New 'World Stadium Index' report exposes the best and the worst
Many of the stadiums constructed or renovated for sport’s major events end up as a great financial burden for their public owners and local communities, who are not able to fill the stadiums after the ‘circus’ has left town. That is the tendency shown in a new report from the Danish Institute for Sports Studies (Idan) and Play the Game.
A new study from Idan and Play the Game has analysed 75 mega-event stadiums from 20 different countries and found that the great amount of resources spent on constructing the stadiums are in many cases seriously disproportionate to the utilisation of the stadiums after the event.
The report ‘World Stadium Index: Stadiums built for major sporting events – bright future or future burden?’ has looked at stadiums constructed or extensively renovated as a part of a mega-event during 1996-2010, including the Olympics, Commonwealth Games, Pan-American Games, Asian Games, All Africa Games, the FIFA World Cup, UEFA European Championships and the Africa Cup of Nations.
The objective of the report has been to investigate the use of the stadiums after the event to see which mega-event stadiums can be called a success and which stand empty after the event, becoming a financial burden for their owners. The main variable in the report is thus the number of spectators per year, and by dividing the attendance figures with the capacity of the stadium, the report has created an index showing the stadium utilisation in 2010 making it possible to compare the stadiums included in the study.
The best and the worst
The most successful stadium in the report, with regards to attendance figures, is Atlanta’s Turner Field stadium, originally built for the 1996 Olympics. It has a capacity of almost 50.000 people and in 2010 the home field of the popular local baseball team, the Atlanta Braves, succeeded in attracting enough spectators to fill the stadium 50 times that year. See the list of the top five stadiums below.
At the other end of the scale we find Nagano’s stadium, built for the Winter Olympics in 1998. This stadium has also been rebuilt into a baseball stadium, but even though baseball is a popular sport in Japan, Nagano does not have an attractive home team. The stadium, which seats 30,000 people, only managed to attract 18,000 spectators in 2010 equal to filling the stadium 0.6 times. See the list of the bottom five stadiums below.
The 2006 FIFA World Cup in Germany is the single most successful event in the study as most of the stadiums built for the event have seen a large inflow of spectators after the World Cup. Germany’s strong football tradition and the fact that the national football league has the highest attendance figures in the world meant that the local need was great enough to fill the large stadiums on a regular basis. The Allianz Arena in Munich is the single most attended football stadium in the report.
The stadiums built or renovated for the UEFA European Championships in Portugal in 2004 have a more problematic legacy.
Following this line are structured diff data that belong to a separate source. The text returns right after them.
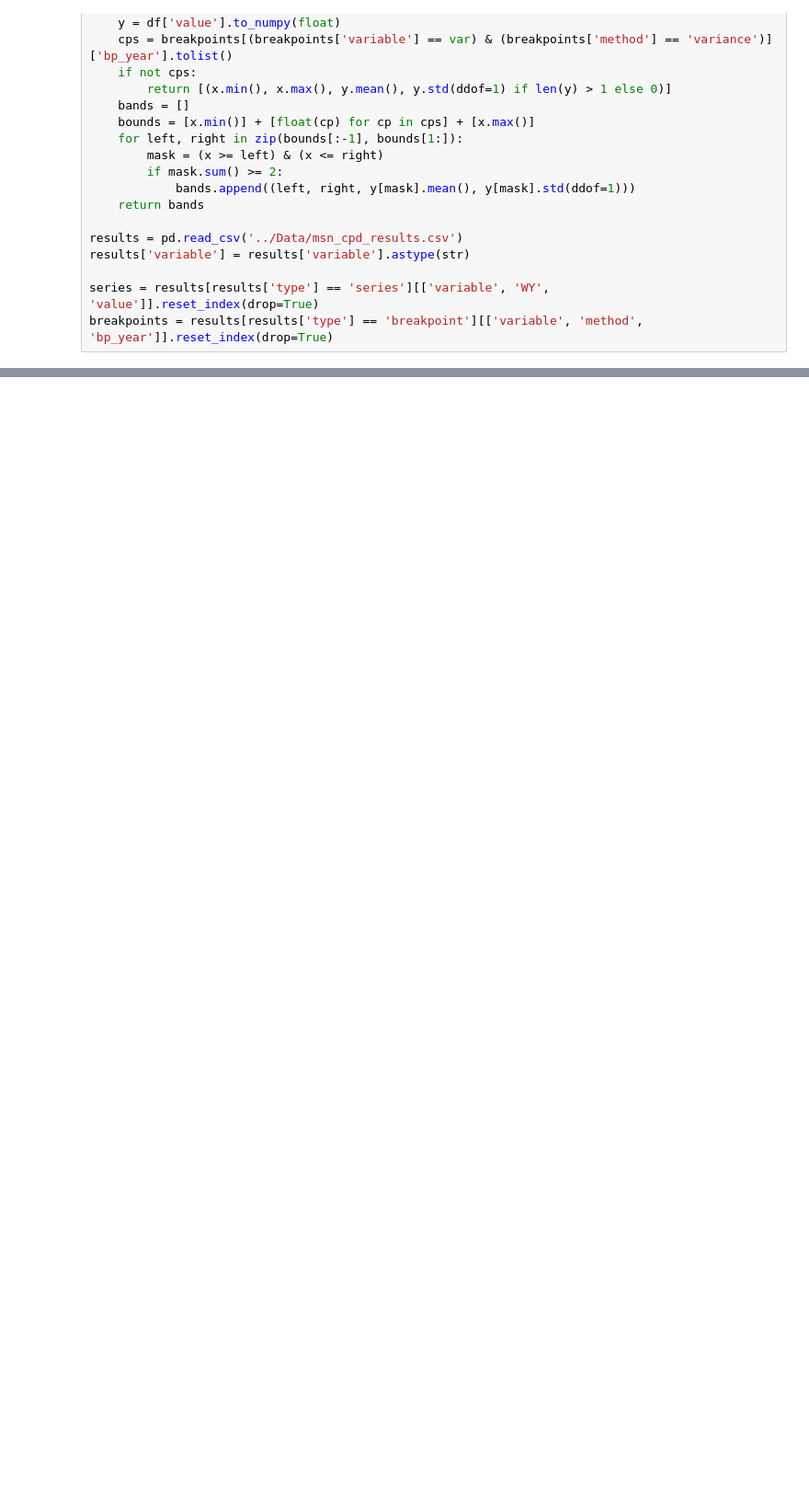
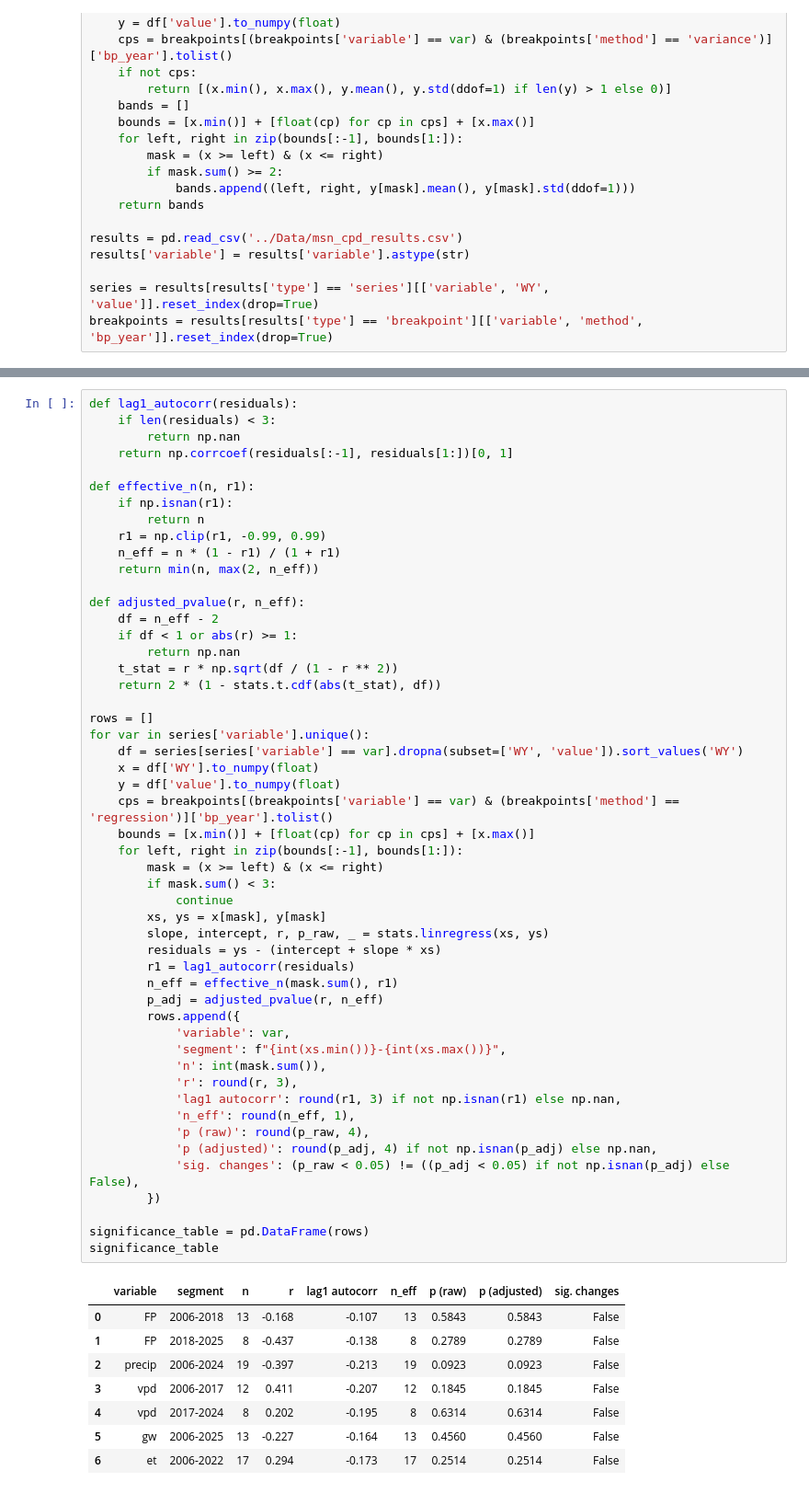
Before and after one commit to lapidesd/TNC_cameras, a Jupyter notebook: Code/CPDFigures.ipynb, the cells around one changed output, grey strips where cells are left out. Shown at 92% size. Drawn from its saved outputs; the diff is of its cells as text; blank space fills up the shorter version.

Commit message:
Adjust p-values for independence

```diff
--- a/Code/CPDFigures.ipynb
+++ b/Code/CPDFigures.ipynb
@@ -129,0 +132,60 @@ fig.set_constrained_layout_pads(w_pad=0.12, h_pad=0.16, wspace=0.04, hspace=0.16
+# %%
+def lag1_autocorr(residuals):
+    if len(residuals) < 3:
+        return np.nan
+    return np.corrcoef(residuals[:-1], residuals[1:])[0, 1]
+
+def effective_n(n, r1):
+    if np.isnan(r1):
+        return n
+    r1 = np.clip(r1, -0.99, 0.99)
+    n_eff = n * (1 - r1) / (1 + r1)
+    return min(n, max(2, n_eff))
+
+def adjusted_pvalue(r, n_eff):
+    df = n_eff - 2
+    if df < 1 or abs(r) >= 1:
+        return np.nan
+    t_stat = r * np.sqrt(df / (1 - r ** 2))
+    return 2 * (1 - stats.t.cdf(abs(t_stat), df))
+
+rows = []
+for var in series['variable'].unique():
+    df = series[series['variable'] == var].dropna(subset=['WY', 'value']).sort_values('WY')
+    x = df['WY'].to_numpy(float)
+    y = df['value'].to_numpy(float)
+    cps = breakpoints[(breakpoints['variable'] == var) & (breakpoints['method'] == 'regression')]['bp_year'].tolist()
+    bounds = [x.min()] + [float(cp) for cp in cps] + [x.max()]
+    for left, right in zip(bounds[:-1], bounds[1:]):
+        mask = (x >= left) & (x <= right)
+        if mask.sum() < 3:
+            continue
+        xs, ys = x[mask], y[mask]
+        slope, intercept, r, p_raw, _ = stats.linregress(xs, ys)
+        residuals = ys - (intercept + slope * xs)
+        r1 = lag1_autocorr(residuals)
+        n_eff = effective_n(mask.sum(), r1)
+        p_adj = adjusted_pvalue(r, n_eff)
+        rows.append({
+            'variable': var,
+            'segment': f"{int(xs.min())}-{int(xs.max())}",
+            'n': int(mask.sum()),
+            'r': round(r, 3),
+            'lag1 autocorr': round(r1, 3) if not np.isnan(r1) else np.nan,
+            'n_eff': round(n_eff, 1),
+            'p (raw)': round(p_raw, 4),
+            'p (adjusted)': round(p_adj, 4) if not np.isnan(p_adj) else np.nan,
+            'sig. changes': (p_raw < 0.05) != ((p_adj < 0.05) if not np.isnan(p_adj) else False),
+        })
+
+significance_table = pd.DataFrame(rows)
+significance_table
+# %% [output]
+|  | variable | segment | n | r | lag1 autocorr | n_eff | p (raw) | p (adjusted) | sig. changes |
+| 0 | FP | 2006-2018 | 13 | -0.168 | -0.107 | 13 | 0.5843 | 0.5843 | False |
+| 1 | FP | 2018-2025 | 8 | -0.437 | -0.138 | 8 | 0.2789 | 0.2789 | False |
+| 2 | precip | 2006-2024 | 19 | -0.397 | -0.213 | 19 | 0.0923 | 0.0923 | False |
+| 3 | vpd | 2006-2017 | 12 | 0.411 | -0.207 | 12 | 0.1845 | 0.1845 | False |
+| 4 | vpd | 2017-2024 | 8 | 0.202 | -0.195 | 8 | 0.6314 | 0.6314 | False |
+| 5 | gw | 2006-2025 | 13 | -0.227 | -0.164 | 13 | 0.4560 | 0.4560 | False |
+| 6 | et | 2006-2022 | 17 | 0.294 | -0.173 | 17 | 0.2514 | 0.2514 | False |
```
Also changed, not shown: parts of 1 cell of this notebook, 4 other files.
Aside from three teams, attendance figures in the Portuguese football league are low and, as the report argues, it takes more than a new stadium to get an inflow of spectators. Three of the stadiums couldn’t even fill their stands three times during 2010 and several of the stadiums built for the event have since been put up for sale.
External requirements trump local needs
In many cases, host countries and cities forget to take local needs into account before venturing into great construction projects, customising their stadiums according to the requirements of the major sports organisations such as the IOC, FIFA and UEFA.
Both FIFA and UEFA have expanded its minimum stadium capacity requirements. Today FIFA demands a stadium that can seat 80,000 spectators for the final and all other stadiums must have at least 40,000 seats, while UEFA requests two stadiums seating 50,000 spectators and the rest seating at least 30,000 to 40,000 people.
The problem, the report finds, has therefore been that it is difficult to adapt the stadium to the daily needs of the local communities after the event. This not only results in empty stadiums, but also in a great financial burden for the stadium owners, typically cities or municipalities, who have to maintain the stadiums in the future.
The 5 highest and 5 lowest ranked stadiums in the stadium index
Go to Play the Game’s theme page dedicated to the report, where you can find more information on the study of mega-event stadiums, download specific chapters from the report or read other articles from Play the Game regarding mega-event stadiums and their legacies.